2020 - The Year of the Rat
Celebrate Chinese Lunar New Year, a 23-day holiday that kicks off with a New Year’s Eve celebration with family and friends. There are plenty of ways to celebrate around San Diego County:
Chinese New Year Celebrations and Themed Activities
"Shen Yun.” Journey through 5,000 years of Chinese civilization as you experience ancient dynasties, myths and legends, and folk traditions in this spectacular production filled with classical Chinese dance, colorful costumes, captivating music and breathtaking backdrops. Jan. 17-21 at California Center for the Arts, Escondido (340 N. Escondido Blvd.) & Jan. 24-26 at San Diego Civic Theatre (1100 Third Ave., downtown San Diego). For tickets, visit www.shenyun.com/sd.

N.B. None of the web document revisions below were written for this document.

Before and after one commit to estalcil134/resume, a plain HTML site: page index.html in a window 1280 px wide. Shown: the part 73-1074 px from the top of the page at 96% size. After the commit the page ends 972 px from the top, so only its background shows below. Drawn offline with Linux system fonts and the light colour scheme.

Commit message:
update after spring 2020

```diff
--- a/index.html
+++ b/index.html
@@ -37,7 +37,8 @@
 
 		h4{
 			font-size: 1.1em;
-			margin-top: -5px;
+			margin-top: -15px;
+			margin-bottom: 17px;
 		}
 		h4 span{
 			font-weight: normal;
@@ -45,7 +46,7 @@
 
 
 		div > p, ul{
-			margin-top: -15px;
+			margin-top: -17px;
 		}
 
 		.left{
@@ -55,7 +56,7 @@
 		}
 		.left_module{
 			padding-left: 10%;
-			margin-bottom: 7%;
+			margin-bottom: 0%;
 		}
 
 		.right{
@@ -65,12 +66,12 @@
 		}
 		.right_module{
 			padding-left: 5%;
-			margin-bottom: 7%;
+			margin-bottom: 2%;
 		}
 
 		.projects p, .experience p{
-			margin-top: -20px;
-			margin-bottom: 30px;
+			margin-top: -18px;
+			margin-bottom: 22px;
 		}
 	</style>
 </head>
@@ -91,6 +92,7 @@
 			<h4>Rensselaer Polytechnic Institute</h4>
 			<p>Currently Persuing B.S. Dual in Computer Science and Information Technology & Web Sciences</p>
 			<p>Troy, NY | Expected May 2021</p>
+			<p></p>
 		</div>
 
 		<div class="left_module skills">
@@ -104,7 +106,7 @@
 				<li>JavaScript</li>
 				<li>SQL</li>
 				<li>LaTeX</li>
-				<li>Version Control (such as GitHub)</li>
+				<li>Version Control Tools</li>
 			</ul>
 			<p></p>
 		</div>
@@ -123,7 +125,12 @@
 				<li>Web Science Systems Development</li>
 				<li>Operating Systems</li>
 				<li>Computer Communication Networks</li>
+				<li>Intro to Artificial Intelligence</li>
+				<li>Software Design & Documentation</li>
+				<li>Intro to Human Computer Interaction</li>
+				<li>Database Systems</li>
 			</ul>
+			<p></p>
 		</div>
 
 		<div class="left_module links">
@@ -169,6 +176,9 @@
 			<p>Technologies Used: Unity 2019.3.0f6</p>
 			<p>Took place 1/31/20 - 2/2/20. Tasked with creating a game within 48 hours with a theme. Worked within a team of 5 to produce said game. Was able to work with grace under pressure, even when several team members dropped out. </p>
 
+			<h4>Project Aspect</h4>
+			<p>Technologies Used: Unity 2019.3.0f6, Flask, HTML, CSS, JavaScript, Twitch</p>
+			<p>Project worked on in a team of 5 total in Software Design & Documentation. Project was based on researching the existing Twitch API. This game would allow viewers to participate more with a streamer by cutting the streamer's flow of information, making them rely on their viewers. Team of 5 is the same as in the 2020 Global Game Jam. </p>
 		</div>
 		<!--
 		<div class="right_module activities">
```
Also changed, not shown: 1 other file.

SeaWorld’s Lunar New Year Celebration. Honoring the Year of the Rat, this cultural event features extraordinary Chinese acrobats, mouthwatering cuisine and traditional performances. Weekends, Jan. 11-Feb. 2; visit website for hours and admission. Interstate 5, exit SeaWorld Dr., San Diego. www.seaworldsandiego.com
San Diego Lunar New Year Festival. Dragon and lion dances, firecrackers, food, games and and vendors. Jan. 17, 5-10 pm; Jan. 18, 11 am-10 pm & Jan. 19, 11 am-8 pm. $4-$6. SDCCU Stadium, Mission Valley. www.lunarnewyearfestival.org
Chinese New Year Festival. Lion dances, Chinese cuisine, calligraphy and crafts, and cultural performances. Jan. 25 & 26, 11 am-5 pm. Free admission. International Cottages, Balboa Park. www.sdhpr.org
Take a Walking Tour of the Asian Pacific Historic District. Second Saturday of each month, 11 am-noon. Free with museum admission. Reservations required. San Diego Chinese Historical Museum, 404 Third Ave., downtown San Diego. www.sdchm.org
Annual San Diego Chinese New Year Fair. Featuring lion dances, cultural performances, arts and crafts, food and more. Feb. 8 & 9, 10 am-5 pm. Third Ave. & J St., downtown San Diego. https://sdcny.org
San Diego Tet Festival. Celebrate the Vietnamese Lunar New Year with a variety of cultural attractions, carnival rides and games, lion dancing, contests, authentic Vietnamese food and live entertainment. Jan. 24-26; visit website for hours. Mira Mesa Community Park, 8575 New Salem St. www.sdtet.com
Dragons: Exploring the Symbolism of China’s Most Revered Creature. San Diego Chinese Historical Museum’s family-friendly exhibit celebrates this mythical creature across centuries of Chinese history. Tues.-Sun., visit website for hours. $5; under 12 free. Dr. Sun Yat-Sen Memorial Extension Site, 328 J St., downtown San Diego. www.sdchm.org
Learn how to make a festive lion lantern for Chinese New Year!
Chinese New Year Traditions
Firecrackers and fireworks are a traditional and important part of any New Year’s festival in China. The loud sounds of firecrackers are believed to scare away bad spirits, ensuring prosperity and good luck in the New Year. Similarly, the colorful lion and dragon dances are believed to frighten away the ferocious monster “Nian,” bringing peace and protection in the coming year.
Families and restaurants prepare a special menu to bring good fortune in the New Year. Fish signifies abundance, and chicken represents happiness and a long marriage. Sweets such as sesame balls and tangerines are served to bring prosperity. Making dumplings is a traditional New Year’s activity and these scrumptious treats symbolize wealth and good fortune.
Gong Xi Fa Cai! Happy New Year!